Winter 2019 Newsletter | Research Highlights

Confronting the Side Effects of a Common Anti-Cancer Treatment
UMass Amherst researchers studied origins of adverse effects
Results of a new study by neuroscientists at the University of Massachusetts Amherst suggest that a new treatment approach is needed – and how this may be possible – to address adverse effects of aromatase inhibitors, drugs commonly prescribed to both men and women to prevent recurrence of estrogen-positive breast cancer.

Studying Why and How Speaking Face-to-Face Helps Aging Listeners
The vast majority of speech perception research has focused on how we recognize what the speaker says through listening only, and has failed to capture the value of speaking face-to-face, says speech perception expert Alexandra Jesse at the University of Massachusetts Amherst.

Aazam Najeebi ’19 honored with Rising Researcher Award
Aazam Najeebi ’19 is one of eight students from UMass Amherst honored with the Rising Researcher Award in recognition of their demonstrated leadership and impact in their chosen field of study. What makes some people better learners than others? Commonwealth Honors College student Aazam Najeebi intends to find out. The psychological and brain sciences major has been working in Professor Rebecca Spencer’s lab on a project using MRI to understand how sleep changes memory representations and how this changes with aging. He became interested in what was unique about those participants who learn more quickly than others, young or old.

Adrian Staub and Lisa Sanders Explore Lexical Predictability in Reading
An NSF-funded project led by Adrian Staub (PI) and Lisa Sanders (Co-PI) is investigating the question of exactly how a word's predictability in a sentence (e.g. It had started to rain, so the man opened his _______) influences how the word is processed.

Faculty Group to Study Organizational Success of Eureka! Program
Five faculty members in the colleges of Education, Natural Sciences and Social and Behavioral Sciences have received a two-year, $299,271 grant from the National Science Foundation (NSF) to study the components of a successful multi-organizational partnership designed to promote girls’ participation in higher education and science, technology, engineering and math (STEM) fields.

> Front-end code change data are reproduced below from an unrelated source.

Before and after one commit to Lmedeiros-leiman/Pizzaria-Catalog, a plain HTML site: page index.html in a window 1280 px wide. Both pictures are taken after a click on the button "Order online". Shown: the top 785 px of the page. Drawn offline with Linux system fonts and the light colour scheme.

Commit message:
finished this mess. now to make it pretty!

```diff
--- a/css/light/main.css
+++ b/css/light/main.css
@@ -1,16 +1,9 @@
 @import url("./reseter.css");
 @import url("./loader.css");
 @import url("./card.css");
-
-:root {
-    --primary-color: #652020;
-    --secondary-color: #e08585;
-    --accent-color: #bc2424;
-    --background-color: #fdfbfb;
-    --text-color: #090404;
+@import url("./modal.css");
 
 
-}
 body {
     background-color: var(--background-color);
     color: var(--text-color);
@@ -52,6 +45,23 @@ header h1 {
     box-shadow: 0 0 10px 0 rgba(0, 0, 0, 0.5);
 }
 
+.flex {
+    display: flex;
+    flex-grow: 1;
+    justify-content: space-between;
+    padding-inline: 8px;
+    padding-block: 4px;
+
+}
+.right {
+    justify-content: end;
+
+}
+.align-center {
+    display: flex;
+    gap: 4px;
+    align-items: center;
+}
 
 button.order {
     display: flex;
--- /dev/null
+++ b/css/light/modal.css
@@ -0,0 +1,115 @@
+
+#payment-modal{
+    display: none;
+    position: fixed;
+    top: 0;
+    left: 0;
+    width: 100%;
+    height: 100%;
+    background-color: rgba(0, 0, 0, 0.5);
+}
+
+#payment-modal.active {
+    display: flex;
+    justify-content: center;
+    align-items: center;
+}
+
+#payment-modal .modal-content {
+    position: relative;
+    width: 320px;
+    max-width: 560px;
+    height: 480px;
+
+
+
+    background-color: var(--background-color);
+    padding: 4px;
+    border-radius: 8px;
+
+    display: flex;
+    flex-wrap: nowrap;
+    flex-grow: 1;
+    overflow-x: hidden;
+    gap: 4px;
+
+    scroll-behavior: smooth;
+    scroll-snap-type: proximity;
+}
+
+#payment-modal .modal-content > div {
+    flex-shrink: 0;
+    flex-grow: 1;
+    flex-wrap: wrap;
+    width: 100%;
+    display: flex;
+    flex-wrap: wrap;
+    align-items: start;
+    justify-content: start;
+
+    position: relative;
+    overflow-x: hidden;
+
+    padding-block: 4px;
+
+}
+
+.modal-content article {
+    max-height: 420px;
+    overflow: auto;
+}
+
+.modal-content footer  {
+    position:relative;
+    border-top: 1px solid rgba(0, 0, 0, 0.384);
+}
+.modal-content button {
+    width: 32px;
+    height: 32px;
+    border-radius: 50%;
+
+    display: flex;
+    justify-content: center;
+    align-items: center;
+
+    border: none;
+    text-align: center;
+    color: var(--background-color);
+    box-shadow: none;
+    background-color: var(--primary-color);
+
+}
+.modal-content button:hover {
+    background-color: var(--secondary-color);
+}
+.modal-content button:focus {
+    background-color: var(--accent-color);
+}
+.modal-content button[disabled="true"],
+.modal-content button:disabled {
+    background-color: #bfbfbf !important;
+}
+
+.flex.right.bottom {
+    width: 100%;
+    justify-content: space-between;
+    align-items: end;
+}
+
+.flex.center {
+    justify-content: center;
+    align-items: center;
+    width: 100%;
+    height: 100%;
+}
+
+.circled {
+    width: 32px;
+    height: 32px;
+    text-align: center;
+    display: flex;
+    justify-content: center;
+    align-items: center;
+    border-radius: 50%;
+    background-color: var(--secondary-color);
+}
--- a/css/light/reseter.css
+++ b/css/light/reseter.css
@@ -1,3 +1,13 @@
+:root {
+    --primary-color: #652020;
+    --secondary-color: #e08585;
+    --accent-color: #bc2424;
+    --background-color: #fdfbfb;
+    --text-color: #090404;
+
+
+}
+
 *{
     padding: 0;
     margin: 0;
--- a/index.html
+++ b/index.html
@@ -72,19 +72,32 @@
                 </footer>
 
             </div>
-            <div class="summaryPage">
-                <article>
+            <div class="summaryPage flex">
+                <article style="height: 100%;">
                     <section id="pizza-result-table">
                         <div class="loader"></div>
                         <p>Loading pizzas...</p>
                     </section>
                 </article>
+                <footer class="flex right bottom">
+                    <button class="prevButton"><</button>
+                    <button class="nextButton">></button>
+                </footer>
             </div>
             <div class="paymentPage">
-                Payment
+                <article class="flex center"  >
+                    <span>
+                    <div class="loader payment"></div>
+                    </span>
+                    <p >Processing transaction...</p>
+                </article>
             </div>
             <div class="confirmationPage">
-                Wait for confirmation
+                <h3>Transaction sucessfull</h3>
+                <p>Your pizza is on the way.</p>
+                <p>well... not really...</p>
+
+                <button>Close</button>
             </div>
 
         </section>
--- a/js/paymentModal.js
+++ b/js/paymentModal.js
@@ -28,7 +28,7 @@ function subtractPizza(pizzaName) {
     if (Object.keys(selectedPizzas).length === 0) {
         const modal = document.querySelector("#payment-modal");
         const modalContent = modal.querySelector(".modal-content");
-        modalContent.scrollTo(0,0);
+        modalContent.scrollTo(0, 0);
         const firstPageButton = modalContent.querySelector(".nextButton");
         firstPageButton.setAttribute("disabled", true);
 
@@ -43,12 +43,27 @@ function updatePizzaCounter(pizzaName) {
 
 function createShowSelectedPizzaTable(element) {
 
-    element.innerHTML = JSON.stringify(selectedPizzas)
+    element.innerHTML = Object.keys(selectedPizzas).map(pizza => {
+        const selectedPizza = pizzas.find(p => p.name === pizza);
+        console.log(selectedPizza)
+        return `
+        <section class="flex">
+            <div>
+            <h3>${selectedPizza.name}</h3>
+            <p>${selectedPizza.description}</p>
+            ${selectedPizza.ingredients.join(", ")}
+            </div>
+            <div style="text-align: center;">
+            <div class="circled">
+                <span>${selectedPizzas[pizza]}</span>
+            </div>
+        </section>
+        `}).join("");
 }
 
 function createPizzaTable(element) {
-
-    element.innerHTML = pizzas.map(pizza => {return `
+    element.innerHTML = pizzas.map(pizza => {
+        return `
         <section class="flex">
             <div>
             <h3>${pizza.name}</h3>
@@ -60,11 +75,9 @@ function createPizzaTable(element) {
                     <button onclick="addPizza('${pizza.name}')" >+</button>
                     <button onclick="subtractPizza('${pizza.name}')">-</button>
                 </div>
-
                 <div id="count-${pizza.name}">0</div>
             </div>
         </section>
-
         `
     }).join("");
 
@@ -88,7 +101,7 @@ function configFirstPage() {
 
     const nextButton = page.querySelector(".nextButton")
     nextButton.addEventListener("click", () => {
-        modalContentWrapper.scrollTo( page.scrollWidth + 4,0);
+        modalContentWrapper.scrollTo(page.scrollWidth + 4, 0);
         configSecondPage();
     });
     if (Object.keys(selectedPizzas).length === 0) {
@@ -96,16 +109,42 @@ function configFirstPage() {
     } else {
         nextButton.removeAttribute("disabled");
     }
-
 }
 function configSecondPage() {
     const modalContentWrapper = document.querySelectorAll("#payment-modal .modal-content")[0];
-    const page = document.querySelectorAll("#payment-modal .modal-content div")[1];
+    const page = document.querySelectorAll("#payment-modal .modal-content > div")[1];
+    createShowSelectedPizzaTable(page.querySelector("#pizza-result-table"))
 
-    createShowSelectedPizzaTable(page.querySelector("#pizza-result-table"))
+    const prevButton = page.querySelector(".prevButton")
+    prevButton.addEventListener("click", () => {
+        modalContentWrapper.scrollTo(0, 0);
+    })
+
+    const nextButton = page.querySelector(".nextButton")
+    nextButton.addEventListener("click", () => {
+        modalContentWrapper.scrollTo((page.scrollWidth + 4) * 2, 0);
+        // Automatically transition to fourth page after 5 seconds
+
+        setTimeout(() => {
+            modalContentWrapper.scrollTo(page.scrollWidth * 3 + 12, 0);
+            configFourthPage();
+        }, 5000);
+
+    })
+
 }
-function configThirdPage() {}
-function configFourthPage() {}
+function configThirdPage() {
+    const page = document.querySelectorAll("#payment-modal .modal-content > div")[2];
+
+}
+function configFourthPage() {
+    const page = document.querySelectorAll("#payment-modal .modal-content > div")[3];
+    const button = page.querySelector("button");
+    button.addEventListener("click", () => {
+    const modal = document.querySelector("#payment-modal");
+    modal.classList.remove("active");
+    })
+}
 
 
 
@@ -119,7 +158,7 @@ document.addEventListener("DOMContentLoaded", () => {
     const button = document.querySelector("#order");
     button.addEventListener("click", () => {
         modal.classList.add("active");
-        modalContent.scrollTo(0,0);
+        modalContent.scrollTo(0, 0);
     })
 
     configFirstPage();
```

Lacreuse lab investigates the etiology of Alzheimer's disease
The Lacreuse lab received $361,752 in supplemental funding from NIH to study whether Alzheimer's disease-like symptoms occur naturally in nonhuman primates with aging. Agnès Lacreuse is especially interested in determining whether female marmosets, like women, are more prone to such symptoms, and her work seeks to identify the factors that predict pathological aging in each sex. Lacreuse believes that comparative studies in different primate species will provide important new clues to advance our understanding of the etiology of Alzheimer's disease (AD) in humans.

Özden Melis Uluğ explores the role of victimhood narratives in achieving justice and peace
Özden Melis Uluğ, a Postdoctoral Research Associate in the Psychology of Peace and Violence Program, received a new grant from the Society for Personality and Social Psychology (SPSP). The title of her project is "Turning non-allies into allies: The role of inclusive victimhood narratives in achieving justice and peace." 

Resources, Relationships, and Recognition Encourage Faculty Collaboration and Equity
Nilanjana Dasgupta part of interdisciplinary team building new paths for equity and inclusion in STEM fields.
The National Science Foundation has awarded a coveted ADVANCE Institutional Transformation grant to UMass Amherst to support the development of an innovative professional advancement model for underrepresented faculty in science, technology, engineering and mathematics (STEM).

David Moorman on Team of UMass Scientists Exploring New Technology to Record Complex Brain Activity
A team of UMass scientists has been awarded a four-year, $953,300 grant from the National Science Foundation (NSF) to develop miniature, implantable hardware that can record complex brain activity in animals and analyze it in real time. This new technical capability will allow the researchers to trace the origin of complex brain activity down to cellular levels, they say.